A group of young French-born Muslim men have stood guard outside their town’s cathedral, symbolically protecting it and showing solidarity with Catholics during All Saints’ weekend.
Elyazid Benferhat said his stomach turned when he heard of the deadly Islamic extremist attack on a church in Nice last week, so decided to gather a group of friends to stand guard at the 13th century church in the southern French town of Lodeve.
The parish priest said he was touched by the gesture, and that it gave hope in a time of deep turmoil.
‘Pit in my stomach’
Speaking to Associated Press, Benferhat – who said he was “more French than anything”, added: “But I am also Muslim… and we have seen Islamophobia in this country, and terrorism.
“In recent years, I’ve had a pit in my stomach,” he said, saying that French Muslims face new stigmatisation even though “we had nothing to do with it”.
France has been rocked by a spate of terror attacks, coupled with a dramatic second-wave of the coronavirus pandemic, in recent weeks.
Benferhat said the beheading of teacher Samuel Paty near Paris last month – because he had shown his class caricatures of the Prophet Muhammad during a debate on free speech – was an act of “unbelievable, unprecedented cruelty”.
‘We will protect it ourselves’
When, last week, three people were stabbed to death in the Notre Dame Basilica in Nice, Benerfat – who coaches at a local football club and works for French oil company Total – said he felt compelled to act “so that everyone wakes up”.
That day, he spoke to a friend who had been Nice. “We had this idea,” he told AP. “We needed to do something beyond paying homage to the victims. We said, we will protect the church ourselves.”
They recruited volunteers, and guarded the church that night and across the weekend – coordinating with local police.
“It’s very good, these young people who are against violence,” the cathedral’s priest told AP. “People were happy to see that.”

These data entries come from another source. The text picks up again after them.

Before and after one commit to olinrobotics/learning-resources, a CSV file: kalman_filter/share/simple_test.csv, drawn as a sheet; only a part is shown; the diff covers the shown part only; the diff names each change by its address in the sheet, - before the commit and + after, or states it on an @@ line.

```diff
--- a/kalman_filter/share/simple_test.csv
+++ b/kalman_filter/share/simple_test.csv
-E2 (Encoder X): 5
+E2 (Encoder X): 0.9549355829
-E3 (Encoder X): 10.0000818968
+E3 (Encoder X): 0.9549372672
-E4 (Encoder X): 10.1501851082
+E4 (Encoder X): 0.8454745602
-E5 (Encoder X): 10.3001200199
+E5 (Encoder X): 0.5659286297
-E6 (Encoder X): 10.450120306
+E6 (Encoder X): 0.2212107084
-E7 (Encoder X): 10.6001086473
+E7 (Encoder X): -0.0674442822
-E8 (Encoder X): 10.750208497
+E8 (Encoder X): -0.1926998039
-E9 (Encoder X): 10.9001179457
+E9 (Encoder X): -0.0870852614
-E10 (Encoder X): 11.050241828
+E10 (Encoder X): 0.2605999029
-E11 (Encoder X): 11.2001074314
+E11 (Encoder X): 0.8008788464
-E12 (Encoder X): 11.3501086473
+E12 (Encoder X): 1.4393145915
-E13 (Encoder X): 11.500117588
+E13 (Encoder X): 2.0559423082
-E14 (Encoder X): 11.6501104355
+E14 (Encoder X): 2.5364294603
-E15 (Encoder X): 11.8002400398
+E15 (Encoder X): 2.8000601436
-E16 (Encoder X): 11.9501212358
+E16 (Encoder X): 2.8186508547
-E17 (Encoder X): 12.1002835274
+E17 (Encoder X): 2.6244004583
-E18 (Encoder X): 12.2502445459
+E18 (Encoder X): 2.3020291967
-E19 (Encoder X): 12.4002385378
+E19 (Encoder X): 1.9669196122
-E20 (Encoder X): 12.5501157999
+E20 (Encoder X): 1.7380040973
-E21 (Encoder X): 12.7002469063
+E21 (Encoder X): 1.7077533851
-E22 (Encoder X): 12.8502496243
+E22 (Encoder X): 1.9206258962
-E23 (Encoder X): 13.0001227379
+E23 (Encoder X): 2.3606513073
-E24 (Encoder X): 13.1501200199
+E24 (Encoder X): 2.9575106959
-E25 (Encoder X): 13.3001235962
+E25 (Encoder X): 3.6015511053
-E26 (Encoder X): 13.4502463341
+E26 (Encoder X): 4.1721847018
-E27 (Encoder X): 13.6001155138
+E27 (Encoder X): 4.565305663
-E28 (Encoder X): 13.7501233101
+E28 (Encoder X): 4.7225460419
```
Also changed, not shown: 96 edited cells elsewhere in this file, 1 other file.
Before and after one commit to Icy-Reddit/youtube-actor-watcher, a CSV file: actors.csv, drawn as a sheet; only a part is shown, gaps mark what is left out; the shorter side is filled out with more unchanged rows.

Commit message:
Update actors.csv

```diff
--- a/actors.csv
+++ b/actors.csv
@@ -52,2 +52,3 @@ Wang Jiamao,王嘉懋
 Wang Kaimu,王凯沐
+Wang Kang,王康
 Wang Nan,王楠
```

Despite some online hate from far-right trolls, Benferhat said the response has been “90% positive”, and that his response to extremism will always “come from the heart”.